Let’s admit it. Almost everybody is guilty of wasting water. Maybe you run the water while you brush your teeth or don’t fix a water leak as quickly as you should. To a certain degree, it’s not our fault. If we were reminded daily that only 3 percent of the world’s water is drinkable, that there is a very complicated process to deliver that clean water to your home and how important water is to our communities, maybe we would be more mindful about wasting such a precious commodity.
The brutal truth is that for most of us, saving money is greater motivation than conservation. In many condominium associations, some townhome associations and a few single-family home associations, residents aren’t directly billed for their water use and don’t use it wisely. But you can make residents responsible by using inexpensive submetering technology.
Various studies sponsored by the U.S. Environmental Protection Agency, National Apartment Association, National Multi Housing Council and an assortment of utilities find that submetering reduces water costs by at least 16 percent.
The reason is simple. With a water bill in our hands every month, we are more mindful of our water consumption. We fix leaky toilets and faucets, we don’t turn on the spigot 20 minutes before stepping into the shower and we brush our teeth without letting excess water go down the drain.
Frances-Marie Puente, manager of La Via Condominiums in Pembroke Pines, Fla., finds that sumbetering has made her association happier because residents feel that it is fair. “People appreciate the fact that they aren’t paying for the water consumed by a neighbor who has eight people living in a three-bedroom unit,” she says.
An association’s investment in submetering typically pays for itself in 12 to 18 months depending on how the buildings are plumbed and the utility’s water charges. How do the numbers work? Total hardware and installation costs average about $250. If the typical person saves 25 percent on the monthly $60 water bill, he or she pockets $15 per month or $180 per year.
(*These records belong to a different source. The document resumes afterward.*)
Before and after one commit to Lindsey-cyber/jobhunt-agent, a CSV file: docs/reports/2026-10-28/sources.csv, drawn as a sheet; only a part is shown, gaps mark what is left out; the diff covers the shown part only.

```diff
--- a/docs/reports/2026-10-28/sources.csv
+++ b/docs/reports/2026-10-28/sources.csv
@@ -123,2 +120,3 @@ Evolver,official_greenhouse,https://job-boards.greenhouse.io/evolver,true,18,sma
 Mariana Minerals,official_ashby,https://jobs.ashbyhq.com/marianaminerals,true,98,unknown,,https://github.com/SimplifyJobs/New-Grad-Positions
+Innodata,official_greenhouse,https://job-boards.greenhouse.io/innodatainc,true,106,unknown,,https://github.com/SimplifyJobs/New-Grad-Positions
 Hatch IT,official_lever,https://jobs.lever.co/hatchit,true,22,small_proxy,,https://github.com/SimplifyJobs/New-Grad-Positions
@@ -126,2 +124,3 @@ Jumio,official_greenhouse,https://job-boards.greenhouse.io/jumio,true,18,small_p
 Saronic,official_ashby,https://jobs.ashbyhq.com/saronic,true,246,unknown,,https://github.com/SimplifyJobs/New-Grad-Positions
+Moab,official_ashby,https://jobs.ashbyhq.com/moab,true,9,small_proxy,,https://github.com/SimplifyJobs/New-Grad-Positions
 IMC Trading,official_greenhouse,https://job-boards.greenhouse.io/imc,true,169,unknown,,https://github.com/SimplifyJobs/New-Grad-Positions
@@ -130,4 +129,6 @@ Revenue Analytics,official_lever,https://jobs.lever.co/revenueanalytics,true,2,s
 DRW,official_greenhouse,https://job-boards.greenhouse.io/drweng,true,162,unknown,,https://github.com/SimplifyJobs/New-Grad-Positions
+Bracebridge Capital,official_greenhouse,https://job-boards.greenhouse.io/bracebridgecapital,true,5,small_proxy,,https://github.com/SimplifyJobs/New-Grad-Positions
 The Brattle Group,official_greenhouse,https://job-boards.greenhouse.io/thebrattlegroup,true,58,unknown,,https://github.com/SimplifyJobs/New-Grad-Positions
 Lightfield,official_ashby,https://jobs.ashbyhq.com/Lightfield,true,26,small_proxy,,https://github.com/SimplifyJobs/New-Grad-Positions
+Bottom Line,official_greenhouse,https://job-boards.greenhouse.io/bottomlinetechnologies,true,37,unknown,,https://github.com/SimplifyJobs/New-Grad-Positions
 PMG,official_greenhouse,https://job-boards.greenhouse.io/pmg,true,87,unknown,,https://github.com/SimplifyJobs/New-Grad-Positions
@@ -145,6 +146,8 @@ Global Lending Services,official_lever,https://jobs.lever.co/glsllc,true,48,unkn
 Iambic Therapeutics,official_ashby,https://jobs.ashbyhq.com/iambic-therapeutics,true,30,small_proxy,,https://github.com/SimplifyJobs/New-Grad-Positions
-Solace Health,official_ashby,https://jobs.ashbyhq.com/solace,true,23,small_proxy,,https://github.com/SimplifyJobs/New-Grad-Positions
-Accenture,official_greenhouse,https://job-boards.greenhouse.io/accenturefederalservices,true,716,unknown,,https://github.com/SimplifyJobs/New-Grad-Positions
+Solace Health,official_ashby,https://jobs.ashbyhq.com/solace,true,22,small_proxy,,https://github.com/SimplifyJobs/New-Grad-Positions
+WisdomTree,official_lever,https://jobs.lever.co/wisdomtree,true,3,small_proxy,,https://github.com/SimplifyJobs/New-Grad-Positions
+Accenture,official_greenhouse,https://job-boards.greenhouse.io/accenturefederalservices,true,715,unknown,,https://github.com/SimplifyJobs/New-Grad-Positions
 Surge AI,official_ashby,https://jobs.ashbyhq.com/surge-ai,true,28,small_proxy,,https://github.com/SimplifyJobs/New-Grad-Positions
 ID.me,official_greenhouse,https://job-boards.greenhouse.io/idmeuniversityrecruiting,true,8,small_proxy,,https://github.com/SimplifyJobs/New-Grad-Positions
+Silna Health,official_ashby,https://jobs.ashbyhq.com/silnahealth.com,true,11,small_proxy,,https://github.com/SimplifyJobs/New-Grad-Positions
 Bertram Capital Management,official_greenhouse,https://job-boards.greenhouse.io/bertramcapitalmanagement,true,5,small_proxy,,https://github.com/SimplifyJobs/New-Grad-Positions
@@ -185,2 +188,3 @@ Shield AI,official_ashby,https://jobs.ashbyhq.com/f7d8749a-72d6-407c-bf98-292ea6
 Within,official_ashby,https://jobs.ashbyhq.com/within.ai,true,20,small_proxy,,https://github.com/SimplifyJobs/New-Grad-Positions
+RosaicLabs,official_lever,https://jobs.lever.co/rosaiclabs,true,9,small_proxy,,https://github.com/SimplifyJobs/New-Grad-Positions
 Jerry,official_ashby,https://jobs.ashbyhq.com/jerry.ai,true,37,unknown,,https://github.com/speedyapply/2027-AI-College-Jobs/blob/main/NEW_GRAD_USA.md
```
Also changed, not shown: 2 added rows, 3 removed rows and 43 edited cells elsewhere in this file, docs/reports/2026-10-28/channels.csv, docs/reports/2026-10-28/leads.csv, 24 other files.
As for associations, the community still pays the utility, but instead of hoping that this month’s water bill doesn’t cause a problem by running over budget, it is charging the residents for what they use.
Diane Salamone, manager of Boardwalk Condominium Association in Branson, Mo., recovers 100 percent of the association’s water coats. “When we budget, we don’t need to guess at how next year’s water or sewer rate increases will affect our financials,” she says.
Puente reports La Vai Condominiums recovers about 80 percent of its water and sewer costs – even with some units in foreclosure.
Submeters also empower residents to reap savings when they repair leaks and install conservation-friendly showerheads, toilets and faucets.
When an association without submeters decides to locate leaks, maintenance asks residents not to use water and then takes a look at the master meter. If the dials are moving, there are leaks. Maintenance then needs to enter each unit to find the leak. When submeters are installed, any resident who suspects a leak can pinpoint the problem. The occupant makes sure all faucets and appliances are off and then takes a look at the meter. If the dial is moving, there’s a leak.
Submetering reduces instances of water damage too. Because leaks are being repaired, there are fewer cases of water leaking into other units and common areas.
Associations can take the simple steps of installing submeters and holding residents accountable for water consumption. It’s good citizenship and a way to do something constructive about costs and conservation.
By Steve Hirsch